DATA TO PROCESS
____

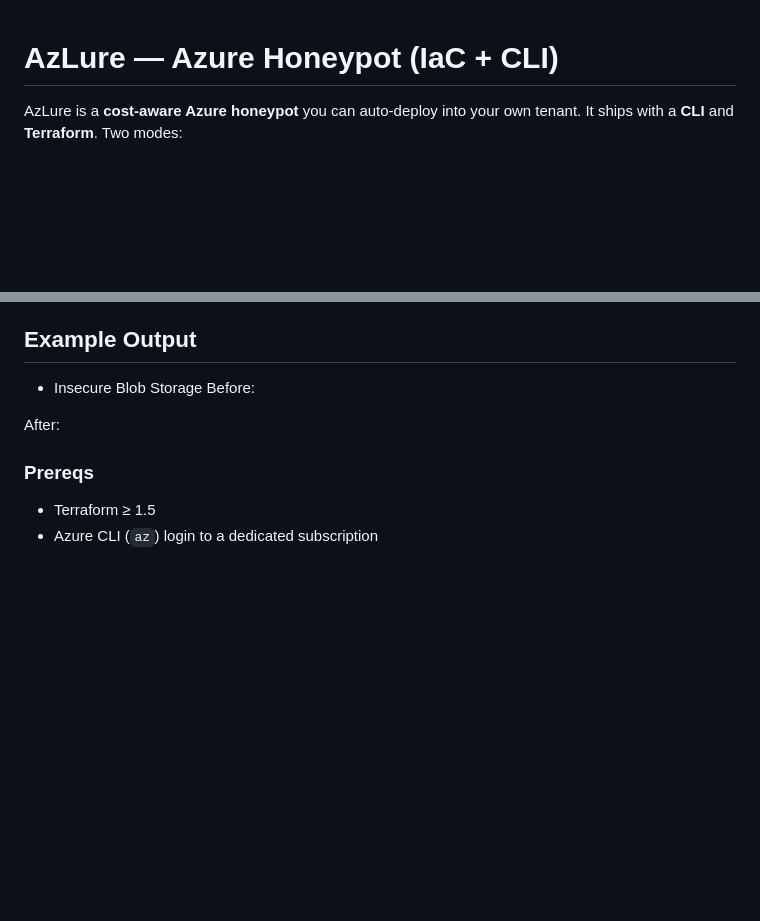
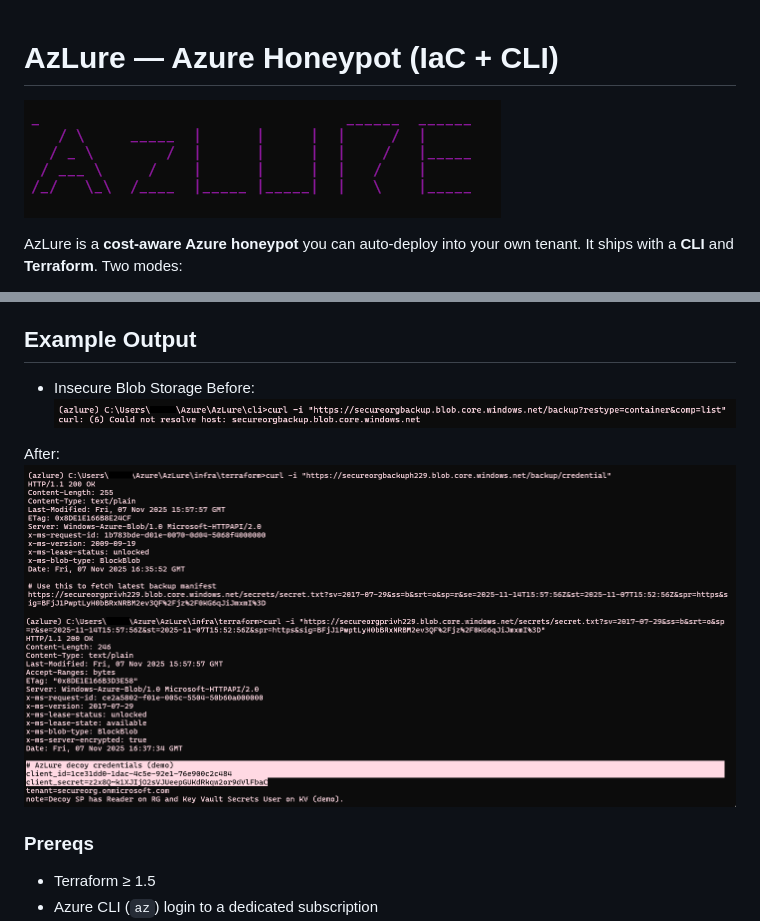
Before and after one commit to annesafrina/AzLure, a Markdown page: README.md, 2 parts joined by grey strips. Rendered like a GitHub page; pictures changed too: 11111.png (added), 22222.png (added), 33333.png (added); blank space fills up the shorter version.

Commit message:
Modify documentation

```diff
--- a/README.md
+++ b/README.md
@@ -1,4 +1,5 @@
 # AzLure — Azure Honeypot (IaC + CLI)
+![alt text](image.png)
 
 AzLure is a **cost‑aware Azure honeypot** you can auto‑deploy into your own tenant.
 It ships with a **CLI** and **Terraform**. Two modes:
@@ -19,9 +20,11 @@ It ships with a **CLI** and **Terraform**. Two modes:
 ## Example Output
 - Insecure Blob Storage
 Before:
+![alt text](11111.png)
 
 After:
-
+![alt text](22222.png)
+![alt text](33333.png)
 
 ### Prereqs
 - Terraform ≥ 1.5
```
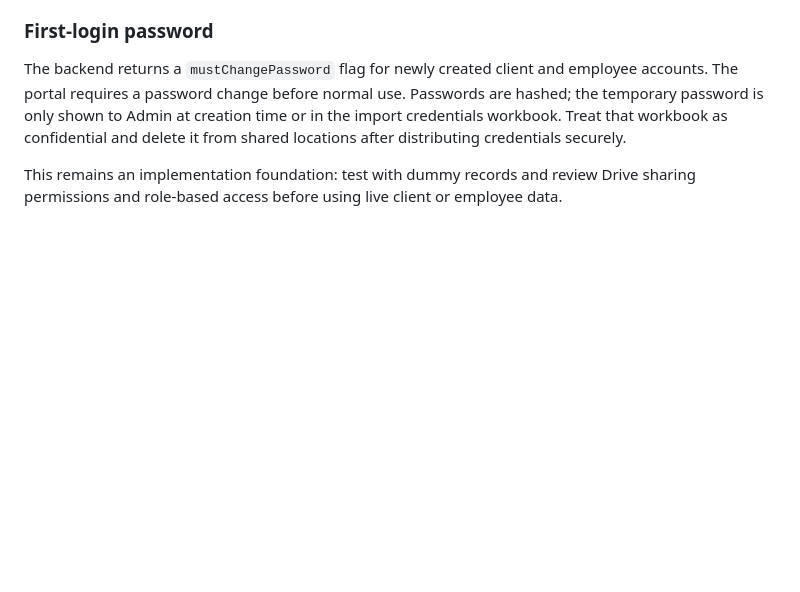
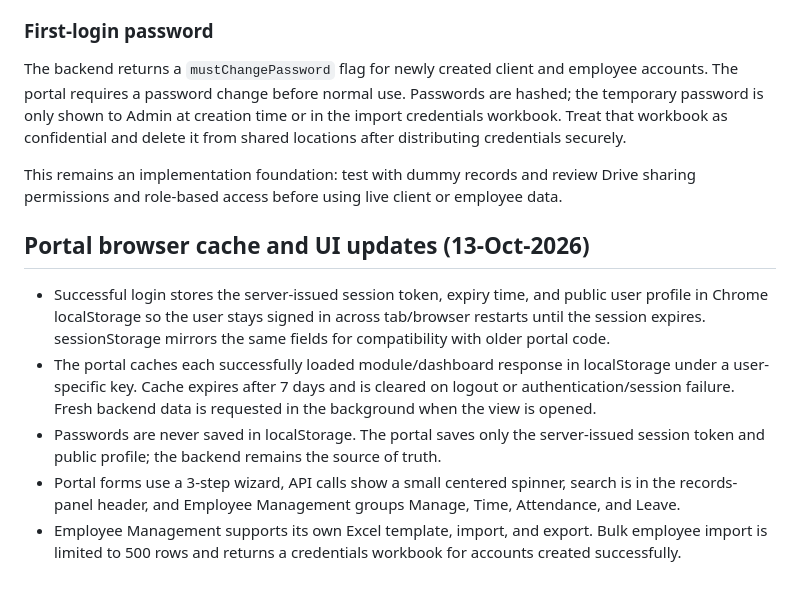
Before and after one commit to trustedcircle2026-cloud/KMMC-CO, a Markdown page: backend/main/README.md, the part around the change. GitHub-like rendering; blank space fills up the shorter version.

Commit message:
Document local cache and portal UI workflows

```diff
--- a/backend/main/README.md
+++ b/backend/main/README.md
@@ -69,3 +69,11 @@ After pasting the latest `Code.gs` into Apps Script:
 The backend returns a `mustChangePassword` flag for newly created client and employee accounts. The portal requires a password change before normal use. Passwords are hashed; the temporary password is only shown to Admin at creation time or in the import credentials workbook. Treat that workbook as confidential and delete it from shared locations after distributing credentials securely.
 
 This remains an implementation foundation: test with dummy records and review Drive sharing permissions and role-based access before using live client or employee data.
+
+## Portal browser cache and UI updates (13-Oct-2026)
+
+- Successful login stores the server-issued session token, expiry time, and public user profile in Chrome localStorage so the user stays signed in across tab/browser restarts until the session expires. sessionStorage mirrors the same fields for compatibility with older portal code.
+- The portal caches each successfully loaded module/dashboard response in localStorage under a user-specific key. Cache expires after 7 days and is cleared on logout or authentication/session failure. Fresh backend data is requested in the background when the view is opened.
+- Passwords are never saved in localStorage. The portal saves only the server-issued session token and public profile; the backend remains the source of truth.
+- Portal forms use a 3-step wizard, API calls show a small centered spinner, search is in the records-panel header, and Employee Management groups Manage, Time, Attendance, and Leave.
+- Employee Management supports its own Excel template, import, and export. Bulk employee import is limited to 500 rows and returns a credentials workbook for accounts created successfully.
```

____

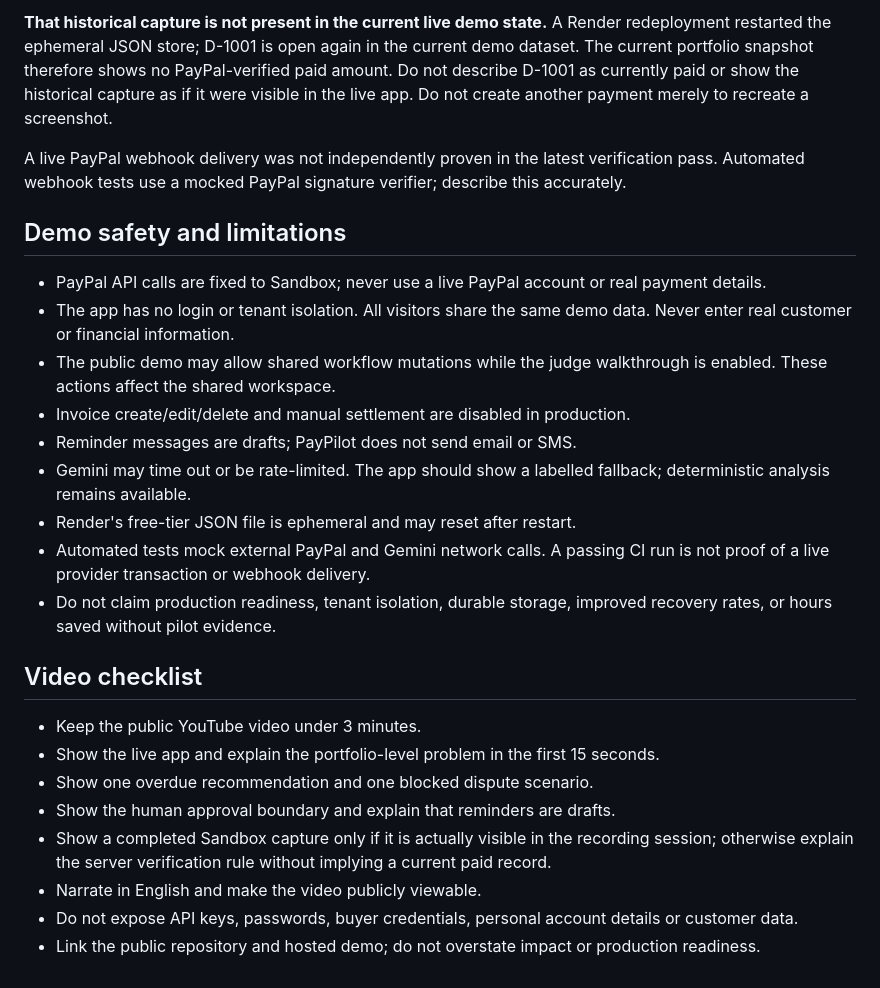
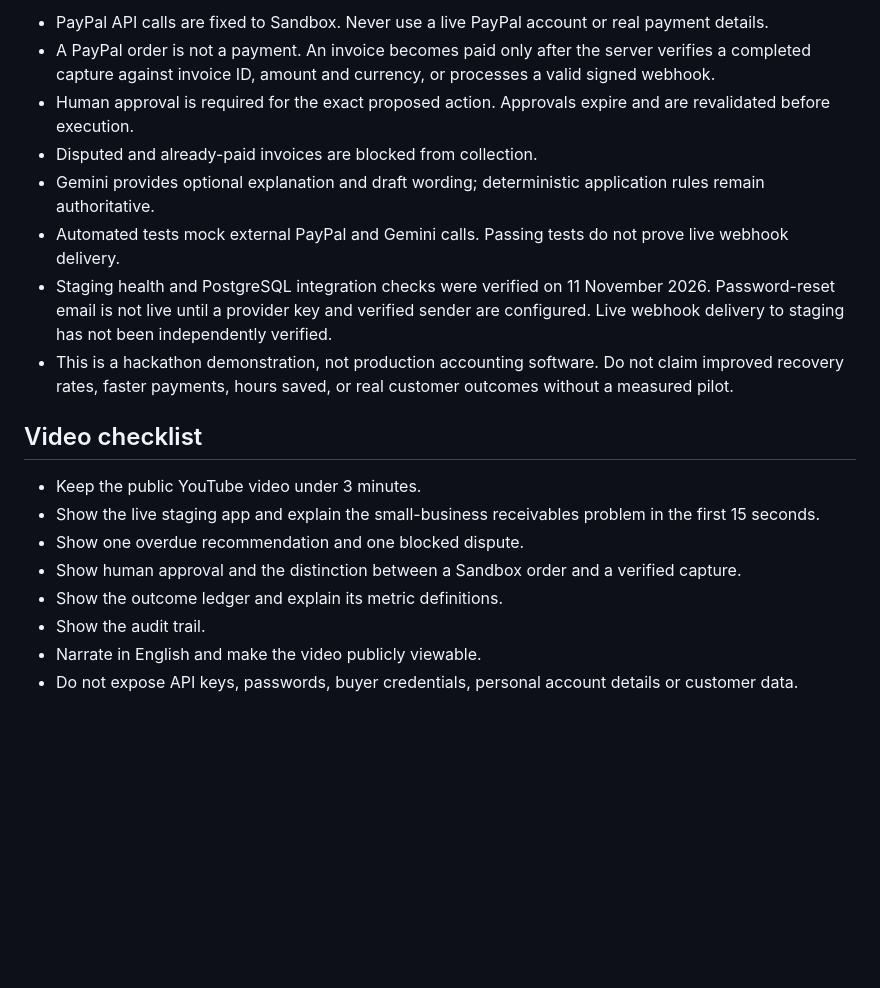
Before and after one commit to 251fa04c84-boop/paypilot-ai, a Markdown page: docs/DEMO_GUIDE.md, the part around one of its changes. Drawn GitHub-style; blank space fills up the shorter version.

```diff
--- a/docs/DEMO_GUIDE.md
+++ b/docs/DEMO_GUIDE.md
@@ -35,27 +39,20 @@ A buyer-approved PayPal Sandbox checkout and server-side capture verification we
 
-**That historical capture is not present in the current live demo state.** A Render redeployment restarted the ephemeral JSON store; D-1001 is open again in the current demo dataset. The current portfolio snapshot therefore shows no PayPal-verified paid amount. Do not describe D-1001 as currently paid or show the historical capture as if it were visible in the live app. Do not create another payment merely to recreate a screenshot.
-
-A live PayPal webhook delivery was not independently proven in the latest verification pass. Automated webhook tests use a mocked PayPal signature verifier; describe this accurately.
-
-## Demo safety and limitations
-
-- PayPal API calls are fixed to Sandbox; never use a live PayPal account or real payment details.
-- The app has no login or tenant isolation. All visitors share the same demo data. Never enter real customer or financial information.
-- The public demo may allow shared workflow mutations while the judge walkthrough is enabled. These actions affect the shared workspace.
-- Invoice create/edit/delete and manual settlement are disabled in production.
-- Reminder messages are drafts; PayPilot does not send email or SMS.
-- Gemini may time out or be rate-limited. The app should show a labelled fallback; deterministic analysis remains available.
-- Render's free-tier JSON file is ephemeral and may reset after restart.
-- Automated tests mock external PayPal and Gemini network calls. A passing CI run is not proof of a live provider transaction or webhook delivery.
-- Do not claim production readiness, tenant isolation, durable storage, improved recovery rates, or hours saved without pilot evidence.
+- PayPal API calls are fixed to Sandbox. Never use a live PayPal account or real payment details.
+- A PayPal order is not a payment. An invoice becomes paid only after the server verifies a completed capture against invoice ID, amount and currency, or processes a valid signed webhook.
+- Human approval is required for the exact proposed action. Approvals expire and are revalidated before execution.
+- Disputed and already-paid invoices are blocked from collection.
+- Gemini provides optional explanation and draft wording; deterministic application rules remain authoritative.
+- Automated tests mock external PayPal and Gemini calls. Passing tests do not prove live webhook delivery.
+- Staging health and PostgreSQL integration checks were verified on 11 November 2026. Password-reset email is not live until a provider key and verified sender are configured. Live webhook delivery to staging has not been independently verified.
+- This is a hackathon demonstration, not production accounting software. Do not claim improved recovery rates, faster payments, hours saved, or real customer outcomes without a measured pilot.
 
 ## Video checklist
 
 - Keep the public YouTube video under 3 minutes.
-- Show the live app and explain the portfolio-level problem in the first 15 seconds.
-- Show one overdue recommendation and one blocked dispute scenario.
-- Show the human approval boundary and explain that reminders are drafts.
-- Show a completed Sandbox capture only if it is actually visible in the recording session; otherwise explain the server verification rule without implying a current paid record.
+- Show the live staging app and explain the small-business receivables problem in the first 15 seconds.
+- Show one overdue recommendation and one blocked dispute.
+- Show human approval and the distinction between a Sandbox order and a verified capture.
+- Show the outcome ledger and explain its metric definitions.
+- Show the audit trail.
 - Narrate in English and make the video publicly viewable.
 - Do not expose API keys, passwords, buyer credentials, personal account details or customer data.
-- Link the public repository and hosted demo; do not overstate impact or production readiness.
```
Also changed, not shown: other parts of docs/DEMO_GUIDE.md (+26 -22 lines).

____

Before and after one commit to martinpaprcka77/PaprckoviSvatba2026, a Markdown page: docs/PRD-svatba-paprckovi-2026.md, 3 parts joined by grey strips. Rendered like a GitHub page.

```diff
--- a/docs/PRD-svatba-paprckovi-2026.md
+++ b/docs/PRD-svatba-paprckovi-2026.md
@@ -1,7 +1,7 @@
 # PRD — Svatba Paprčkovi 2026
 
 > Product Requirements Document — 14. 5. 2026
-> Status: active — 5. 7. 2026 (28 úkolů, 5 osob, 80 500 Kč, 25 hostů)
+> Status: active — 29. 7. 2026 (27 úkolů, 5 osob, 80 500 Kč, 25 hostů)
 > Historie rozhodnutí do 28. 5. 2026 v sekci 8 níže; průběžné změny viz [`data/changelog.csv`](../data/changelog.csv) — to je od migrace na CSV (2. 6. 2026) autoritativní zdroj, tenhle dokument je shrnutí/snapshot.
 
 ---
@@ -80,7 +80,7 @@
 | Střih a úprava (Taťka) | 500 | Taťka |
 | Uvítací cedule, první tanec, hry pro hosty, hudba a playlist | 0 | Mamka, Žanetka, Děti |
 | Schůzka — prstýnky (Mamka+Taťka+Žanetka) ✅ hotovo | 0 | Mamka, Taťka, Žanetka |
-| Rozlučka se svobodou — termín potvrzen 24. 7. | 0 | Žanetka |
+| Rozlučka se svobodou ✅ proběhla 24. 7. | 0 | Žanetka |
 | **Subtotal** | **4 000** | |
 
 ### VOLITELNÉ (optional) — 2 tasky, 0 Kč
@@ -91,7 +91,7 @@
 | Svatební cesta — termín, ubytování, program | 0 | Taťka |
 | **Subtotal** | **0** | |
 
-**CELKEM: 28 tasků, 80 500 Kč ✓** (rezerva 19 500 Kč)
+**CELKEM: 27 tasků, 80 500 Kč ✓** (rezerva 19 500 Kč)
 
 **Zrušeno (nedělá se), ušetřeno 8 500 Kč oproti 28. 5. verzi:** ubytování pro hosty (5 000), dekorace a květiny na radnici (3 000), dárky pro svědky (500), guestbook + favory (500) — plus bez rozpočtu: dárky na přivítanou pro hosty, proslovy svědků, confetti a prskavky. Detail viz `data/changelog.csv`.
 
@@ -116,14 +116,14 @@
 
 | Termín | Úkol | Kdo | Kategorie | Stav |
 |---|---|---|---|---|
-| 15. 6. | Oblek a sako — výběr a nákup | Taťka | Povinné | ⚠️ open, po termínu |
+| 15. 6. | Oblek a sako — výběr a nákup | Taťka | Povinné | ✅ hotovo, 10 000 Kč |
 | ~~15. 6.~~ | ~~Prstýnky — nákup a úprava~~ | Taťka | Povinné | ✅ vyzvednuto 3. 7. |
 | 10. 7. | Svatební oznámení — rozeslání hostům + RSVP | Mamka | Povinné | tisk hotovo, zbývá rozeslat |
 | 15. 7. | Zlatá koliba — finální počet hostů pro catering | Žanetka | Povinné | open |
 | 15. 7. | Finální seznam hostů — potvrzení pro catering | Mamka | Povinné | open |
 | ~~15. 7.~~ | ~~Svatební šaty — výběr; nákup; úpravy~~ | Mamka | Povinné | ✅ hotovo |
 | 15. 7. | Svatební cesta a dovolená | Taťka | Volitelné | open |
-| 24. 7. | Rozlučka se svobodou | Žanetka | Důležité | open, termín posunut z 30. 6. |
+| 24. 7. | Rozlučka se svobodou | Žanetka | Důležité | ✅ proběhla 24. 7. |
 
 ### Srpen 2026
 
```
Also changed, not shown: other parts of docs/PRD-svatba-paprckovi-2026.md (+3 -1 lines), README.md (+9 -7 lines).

____

Return a copy of each line of the material that holds the word "blocked".

WRITTEN SOLUTION
+- Disputed and already-paid invoices are blocked from collection.
-- Show one overdue recommendation and one blocked dispute scenario.
+- Show one overdue recommendation and one blocked dispute.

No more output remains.